[Start of section]

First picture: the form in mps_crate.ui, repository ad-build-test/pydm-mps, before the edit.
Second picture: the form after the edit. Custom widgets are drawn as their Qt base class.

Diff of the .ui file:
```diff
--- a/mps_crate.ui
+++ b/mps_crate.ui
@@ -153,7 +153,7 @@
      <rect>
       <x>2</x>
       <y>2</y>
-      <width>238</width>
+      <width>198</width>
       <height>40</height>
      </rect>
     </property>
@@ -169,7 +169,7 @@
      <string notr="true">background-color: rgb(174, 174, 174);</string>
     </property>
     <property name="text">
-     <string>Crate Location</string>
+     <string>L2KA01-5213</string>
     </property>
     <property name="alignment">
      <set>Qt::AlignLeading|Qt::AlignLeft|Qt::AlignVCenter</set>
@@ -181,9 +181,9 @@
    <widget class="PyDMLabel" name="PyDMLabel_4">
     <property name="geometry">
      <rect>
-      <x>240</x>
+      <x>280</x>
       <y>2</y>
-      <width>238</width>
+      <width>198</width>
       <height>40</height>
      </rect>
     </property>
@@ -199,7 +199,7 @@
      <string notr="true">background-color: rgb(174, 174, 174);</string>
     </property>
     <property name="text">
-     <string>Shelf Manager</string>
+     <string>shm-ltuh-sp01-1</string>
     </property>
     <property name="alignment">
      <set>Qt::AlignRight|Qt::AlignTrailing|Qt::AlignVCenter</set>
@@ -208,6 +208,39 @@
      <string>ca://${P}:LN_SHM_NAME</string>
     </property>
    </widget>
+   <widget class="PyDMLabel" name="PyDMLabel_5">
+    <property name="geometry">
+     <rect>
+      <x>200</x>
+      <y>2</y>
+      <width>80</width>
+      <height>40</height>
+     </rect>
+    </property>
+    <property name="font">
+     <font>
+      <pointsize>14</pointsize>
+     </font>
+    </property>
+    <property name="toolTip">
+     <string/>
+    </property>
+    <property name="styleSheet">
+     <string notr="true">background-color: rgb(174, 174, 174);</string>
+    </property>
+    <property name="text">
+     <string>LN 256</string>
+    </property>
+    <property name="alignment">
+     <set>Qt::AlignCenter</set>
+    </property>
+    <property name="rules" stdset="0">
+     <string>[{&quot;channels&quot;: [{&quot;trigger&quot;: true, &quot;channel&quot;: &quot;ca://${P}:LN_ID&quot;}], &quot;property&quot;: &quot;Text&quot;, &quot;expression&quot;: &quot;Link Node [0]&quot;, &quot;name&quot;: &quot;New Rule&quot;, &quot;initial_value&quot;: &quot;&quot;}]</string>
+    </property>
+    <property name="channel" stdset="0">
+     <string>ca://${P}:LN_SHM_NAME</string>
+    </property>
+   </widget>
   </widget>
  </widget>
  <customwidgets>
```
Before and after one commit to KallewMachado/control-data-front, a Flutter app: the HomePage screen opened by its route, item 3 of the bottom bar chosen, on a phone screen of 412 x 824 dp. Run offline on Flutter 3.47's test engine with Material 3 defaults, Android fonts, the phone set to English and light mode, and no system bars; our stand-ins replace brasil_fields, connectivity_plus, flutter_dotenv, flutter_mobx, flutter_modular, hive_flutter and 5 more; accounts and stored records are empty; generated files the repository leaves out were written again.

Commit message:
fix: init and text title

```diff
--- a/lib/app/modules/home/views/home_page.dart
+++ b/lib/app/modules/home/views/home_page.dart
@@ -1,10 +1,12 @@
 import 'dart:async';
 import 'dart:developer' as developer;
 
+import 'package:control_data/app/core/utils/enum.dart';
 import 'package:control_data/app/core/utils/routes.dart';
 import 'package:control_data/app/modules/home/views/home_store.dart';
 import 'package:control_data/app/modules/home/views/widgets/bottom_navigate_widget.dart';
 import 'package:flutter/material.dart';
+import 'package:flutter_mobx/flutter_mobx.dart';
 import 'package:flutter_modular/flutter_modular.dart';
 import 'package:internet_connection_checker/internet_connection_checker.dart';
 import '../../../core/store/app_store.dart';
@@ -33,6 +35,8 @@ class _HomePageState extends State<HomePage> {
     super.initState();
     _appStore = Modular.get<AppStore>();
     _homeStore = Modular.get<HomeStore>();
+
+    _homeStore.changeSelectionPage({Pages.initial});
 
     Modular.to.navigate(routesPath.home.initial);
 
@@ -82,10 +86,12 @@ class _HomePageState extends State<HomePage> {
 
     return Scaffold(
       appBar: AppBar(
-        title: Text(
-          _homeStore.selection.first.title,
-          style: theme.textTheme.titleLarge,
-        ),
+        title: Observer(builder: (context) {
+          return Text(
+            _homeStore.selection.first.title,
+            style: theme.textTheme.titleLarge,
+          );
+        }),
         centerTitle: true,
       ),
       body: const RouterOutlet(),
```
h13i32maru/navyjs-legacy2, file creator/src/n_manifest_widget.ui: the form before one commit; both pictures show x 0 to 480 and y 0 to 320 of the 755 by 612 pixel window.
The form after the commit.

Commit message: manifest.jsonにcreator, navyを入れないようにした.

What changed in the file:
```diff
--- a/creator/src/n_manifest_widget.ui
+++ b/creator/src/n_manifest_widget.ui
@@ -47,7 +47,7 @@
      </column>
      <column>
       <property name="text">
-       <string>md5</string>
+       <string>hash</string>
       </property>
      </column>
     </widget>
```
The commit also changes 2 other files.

[End of section]

▶ [Work instructions] In the data above, how many lines hold the word "modules"? Give only the number.

▶ [Finished exercise] 4